emilyrose's avatar

Bummer. We even exchanged some personal messages about this post. It is too bad that someone feels the need to do that.

augustlan's avatar

@Eureka: If indeed it’s the same guy you’ve been dealing with in the past, no need to apologize! I just didn’t want this serious type of question to be derailed if you weren’t 100% sure about who it is.

amandala's avatar

If what eureka says about oasis is true, I am utterly dismayed and….appalled. Eating disorders aren’t funny, and I can’t imagine why anyone would ever think it’s OK to do something like this. This is despicable. I am entirely disgusted by behavior like this.

I’ve gone through my own bout with an eating disorder, and it’s not something that should be taken lightly. People like oasis—people that, for some reason, don’t understand the gravity of disordered eating—are part of the reason why anoretics and bulimics are so secretive, making it even more difficult to treat these illnesses. When your problem—your personal battle—is made out to be a joke, why would anyone come forward and seek help?

Again, I am just…disgusted. Nauseated, even.

emilyrose's avatar

@amandala… it’s possible this person has a mental illness. Why else would anyone do that? Either way, your sharing here still helped others to learn more, so thank you for letting us in on that and offering your advice.

likipie's avatar

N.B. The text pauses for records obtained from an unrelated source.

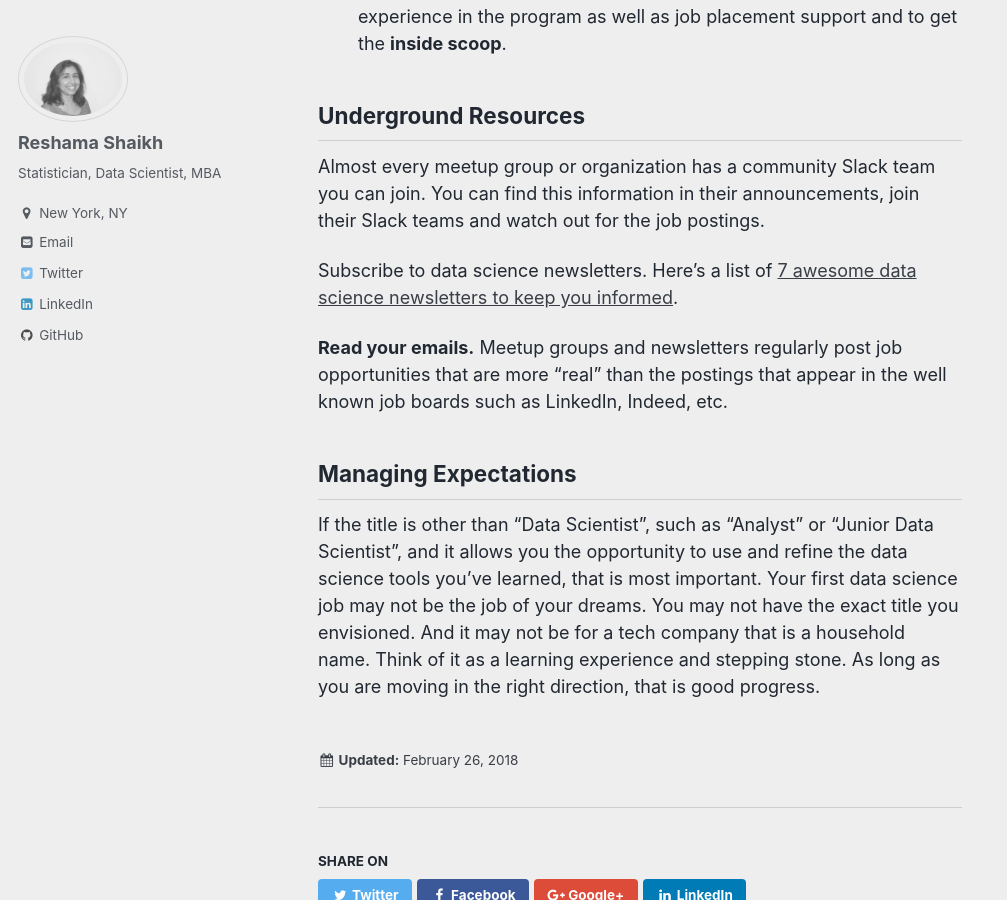
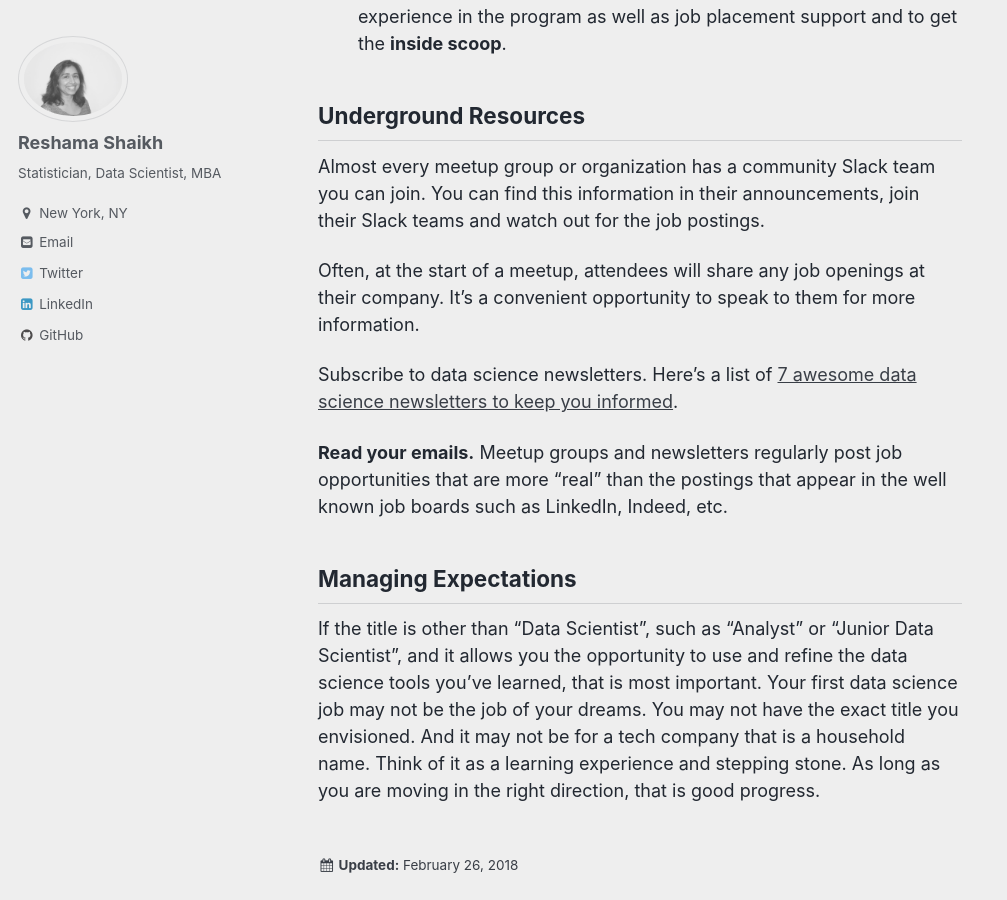
Before and after one commit to reshamas/reshamas.github.io, a Jekyll site: the page built from _posts/2018-02-26-first-data-science-job.md, in a window 1280 px wide and 900 px high, scrolled down 4130 px. Shown: the whole window, without its empty margins (0-1007 px from the left). Built offline with Jekyll 4.4.1, drawn with Linux system fonts in a browser that asks for light colours.

Commit message:
Update 2018-02-26-first-data-science-job.md

```diff
--- a/_posts/2018-02-26-first-data-science-job.md
+++ b/_posts/2018-02-26-first-data-science-job.md
@@ -90,6 +90,8 @@ With 12-week bootcamps costing about $16K these days, and 2-year university grad
 ## Underground Resources
 Almost every meetup group or organization has a community Slack team you can join.  You can find this information in their announcements, join their Slack teams and watch out for the job postings.
 
+Often, at the start of a meetup, attendees will share any job openings at their company.  It's a convenient opportunity to speak to them for more information.
+
 Subscribe to data science newsletters.  Here's a list of [7 awesome data science newsletters to keep you informed](https://www.dataquest.io/blog/data-science-newsletters/).
 
 **Read your emails.**  Meetup groups and newsletters regularly post job opportunities that are more "real" than the postings that appear in the well known job boards such as LinkedIn, Indeed, etc.
```
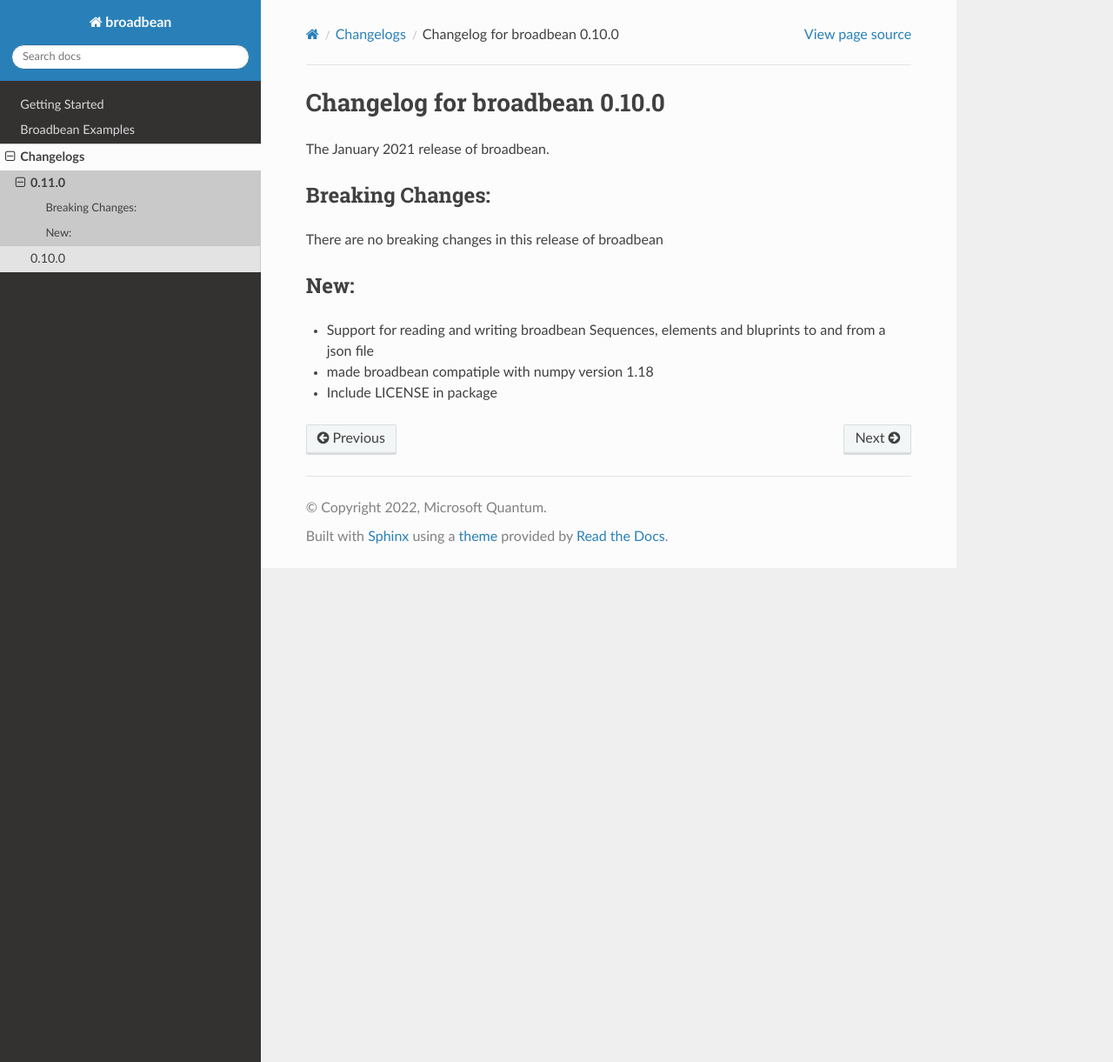
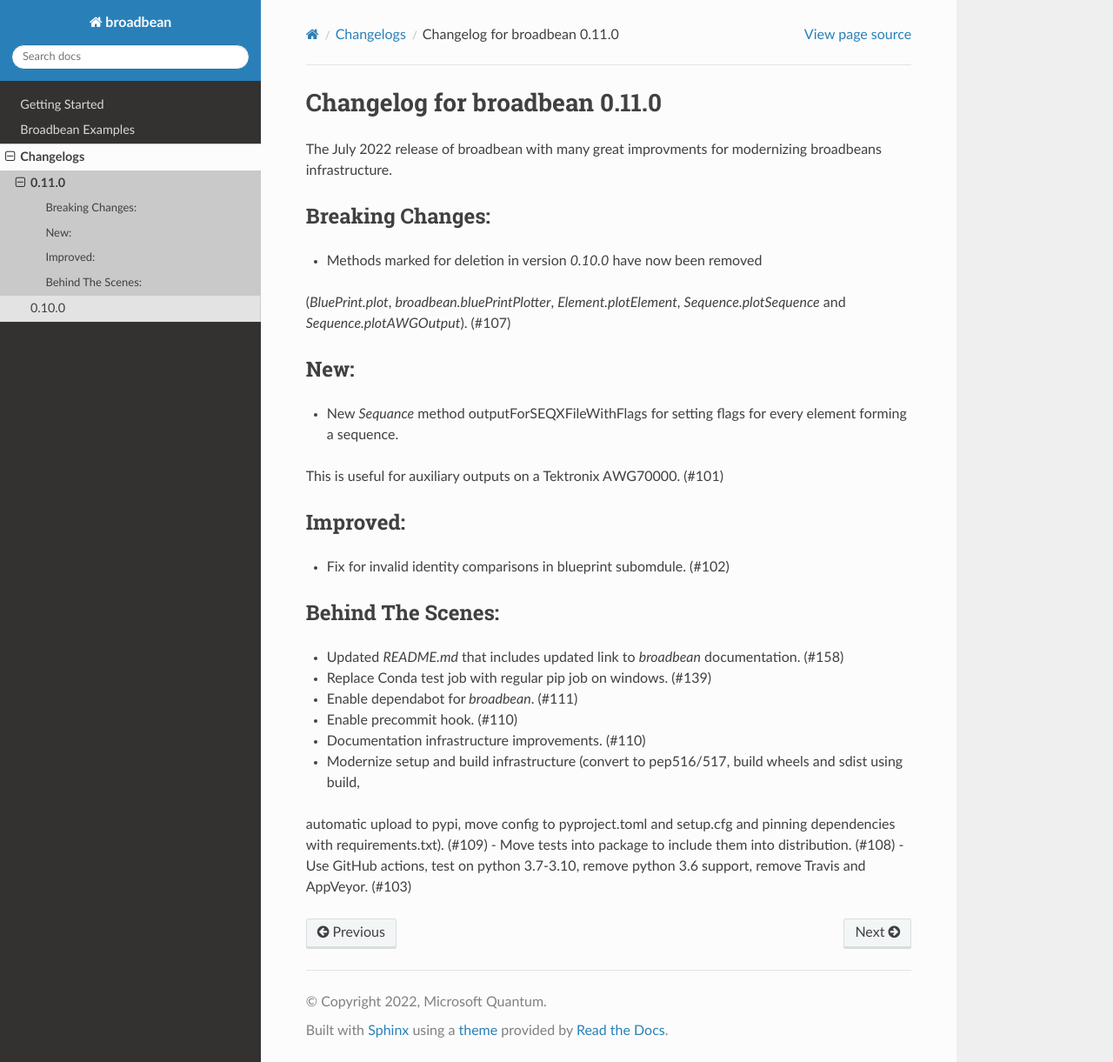
Before and after one commit to QCoDeS/broadbean, a Sphinx documentation site: the page built from docs/changes/0.11.0.rst, in a window 1280 px wide and 1221 px high. Shown: the whole window at 87% size. Built offline with Sphinx 7.4.7 and the Read the Docs theme 2.0.0, drawn with Linux system fonts in a browser that asks for light colours; pages that are not in the unit, such as notebooks, are missing from menus; the version number could not be read and is left out.

Commit message:
updated content for 0.11.0 release

```diff
--- a/docs/changes/0.11.0.rst
+++ b/docs/changes/0.11.0.rst
@@ -1,18 +1,38 @@
-Changelog for broadbean 0.10.0
+Changelog for broadbean 0.11.0
 ==============================
 
-The January 2021 release of broadbean.
+The July 2022 release of broadbean with many great improvments for modernizing broadbeans infrastructure.
 
 
 Breaking Changes:
 _________________
 
-There are no breaking changes in this release of broadbean
+- Methods marked for deletion in version `0.10.0` have now been removed
+(`BluePrint.plot`, `broadbean.bluePrintPlotter`, `Element.plotElement`, `Sequence.plotSequence` and `Sequence.plotAWGOutput`). (#107)
 
 
 New:
 ____
 
-- Support for reading and writing broadbean Sequences, elements and bluprints to and from a json file
-- made broadbean compatiple with numpy version 1.18
-- Include LICENSE in package
+- New `Sequance` method outputForSEQXFileWithFlags for setting flags for every element forming a sequence.
+This is useful for auxiliary outputs on a Tektronix AWG70000. (#101)
+
+Improved:
+_________
+
+- Fix for invalid identity comparisons in blueprint subomdule. (#102)
+
+
+Behind The Scenes:
+__________________
+
+- Updated `README.md` that includes updated link to `broadbean` documentation. (#158)
+- Replace Conda test job with regular pip job on windows. (#139)
+- Enable dependabot for `broadbean`. (#111)
+- Enable precommit hook. (#110)
+- Documentation infrastructure improvements. (#110)
+- Modernize setup and build infrastructure (convert to pep516/517, build wheels and sdist using build,
+automatic upload to pypi, move config to pyproject.toml and setup.cfg and pinning dependencies with
+requirements.txt). (#109)
+- Move tests into package to include them into distribution. (#108)
+- Use GitHub actions, test on python 3.7-3.10, remove python 3.6 support, remove Travis and AppVeyor. (#103)
```
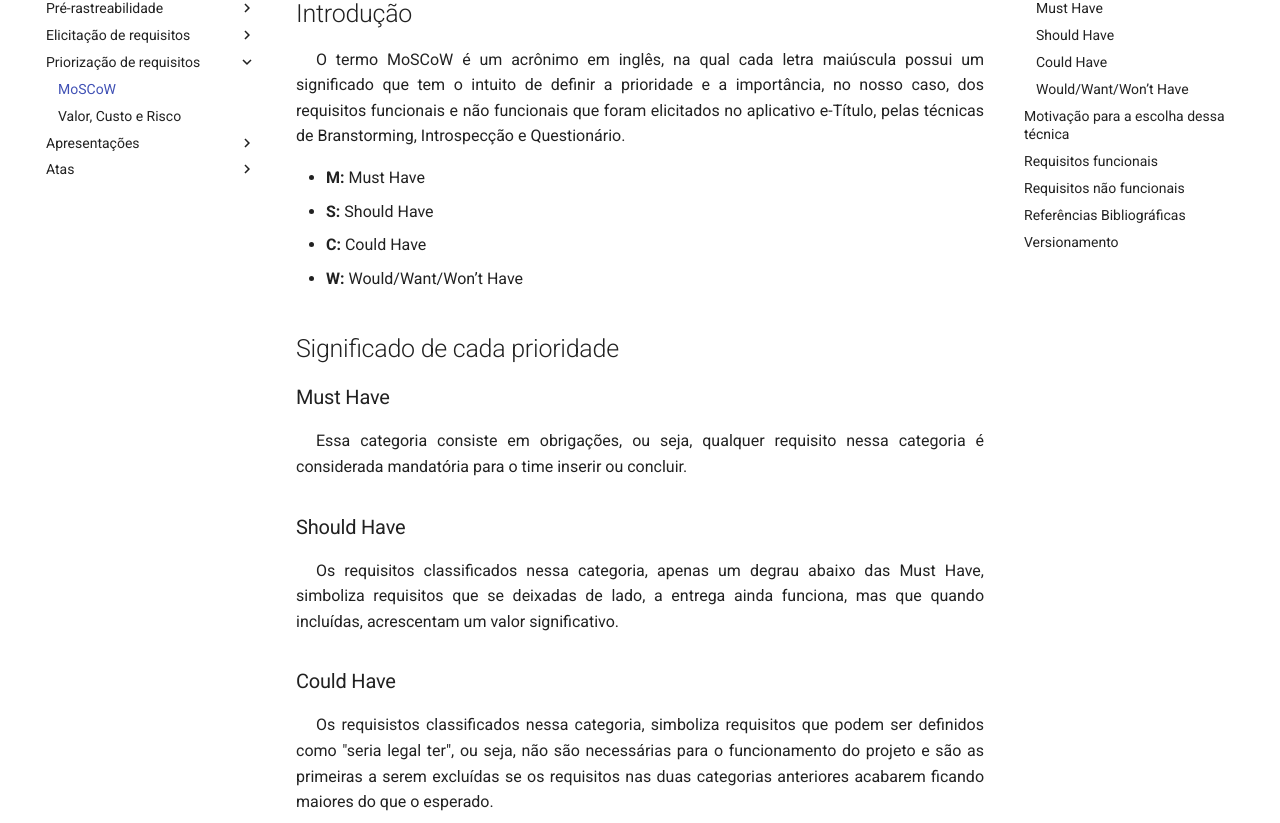
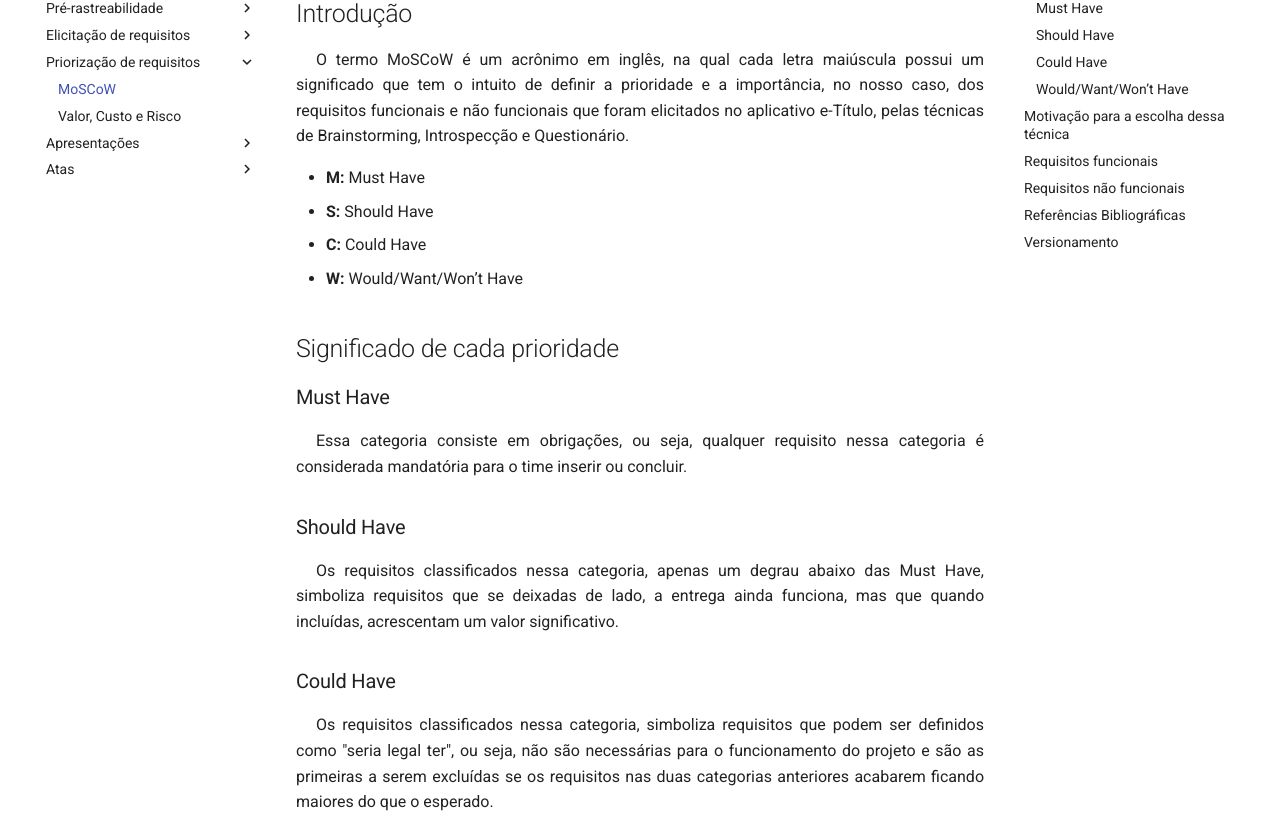
Before and after one commit to gabrielbpn/2020.2-e-Titulo, an MkDocs documentation site: the page built from docs/priorizacao/moscow.md, in a window 1280 px wide and 1400 px high. Shown: the part 184-1007 px from the top of the window. Built offline with MkDocs 1.6.1 and Material for MkDocs 9.7.7, drawn with Linux system fonts in a browser that asks for light colours; comment, search, counter and statistics services are not loaded; some of the changed text lies outside the part shown.

Commit message:
Correção gramatical das técnicas de priorização

```diff
--- a/docs/priorizacao/moscow.md
+++ b/docs/priorizacao/moscow.md
@@ -1,7 +1,7 @@
 ## Introdução
 
 <p style="text-indent: 20px; text-align: justify">
-O termo MoSCoW é um acrônimo em inglês, na qual cada letra maiúscula possui um significado que tem o intuito de definir a prioridade e a importância, no nosso caso, dos requisitos funcionais e não funcionais que foram elicitados no aplicativo e-Título, pelas técnicas de Branstorming, Introspecção e Questionário.
+O termo MoSCoW é um acrônimo em inglês, na qual cada letra maiúscula possui um significado que tem o intuito de definir a prioridade e a importância, no nosso caso, dos requisitos funcionais e não funcionais que foram elicitados no aplicativo e-Título, pelas técnicas de Brainstorming, Introspecção e Questionário.
 </p>
 
 - **M:** Must Have
@@ -26,7 +26,7 @@ Os requisitos classificados nessa categoria, apenas um degrau abaixo das Must Ha
 ### Could Have
 
 <p style="text-indent: 20px; text-align: justify">
-Os requisistos classificados nessa categoria, simboliza requisitos que podem ser definidos como "seria legal ter", ou seja, não são necessárias para o funcionamento do projeto e são as primeiras a serem excluídas se os requisitos nas duas categorias anteriores acabarem ficando maiores do que o esperado.
+Os requisitos classificados nessa categoria, simboliza requisitos que podem ser definidos como "seria legal ter", ou seja, não são necessárias para o funcionamento do projeto e são as primeiras a serem excluídas se os requisitos nas duas categorias anteriores acabarem ficando maiores do que o esperado.
 </p>
 
 ### Would/Want/Won’t Have
```
Also changed, not shown: other parts of docs/priorizacao/moscow.md (+2 -1 lines), docs/priorizacao/valor_custo_risco.md (+3 -2 lines).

Don’t nag her. Coming from a 16 year old who has had my mother bug me about my unhealthy choices, nagging doesn’t help. Just tell her that you think she has a problem and you really care about her and you just don’t want her to hurt herself. Don’t try and force her to stop either. No matter what you do, if she doesn’t want to stop she wont (short of pure force, of course). She may think you’re just trying to be controlling and parenty but deep down inside, your words of care will get to her and her conscious will catch up with her. Don’t reprimand her for what she’s doing, don’t give her the impression that you’re angry or ashamed. Just bring it up every other day or so and just tell her that you’re really worried about her and you don’t want anything to happen to her. Make sure she knows the risks of bulimia, but don’t do it in a teachy way, just casually bring it up. If she doesn’t seem to be slowing down or stopping within a month of started to tell her your concerns, then you can continue doing this stuff ^ but seek help from a professional. Maybe take her for a drive and go see a therapist or doctor with her. If she gets angry just calmly remind her again that you love her so much and you don’t want to see her get hurt anymore. And another thing to keep in mind, eating disorders don’t always just come from image issues. Sometimes there can be an underlying source of hurt (i.e. bullying, breakup, depression) so ask her every day how she’s doing, what she did with her day, if something’s bothering her. I hope this helped a little.

Answer this question

Login

or

Join

to answer.

This question is in the General Section. Responses must be helpful and on-topic.

Your answer will be saved while you login or join.

Have a question? Ask Fluther!

What do you know more about?
or
Knowledge Networking @ Fluther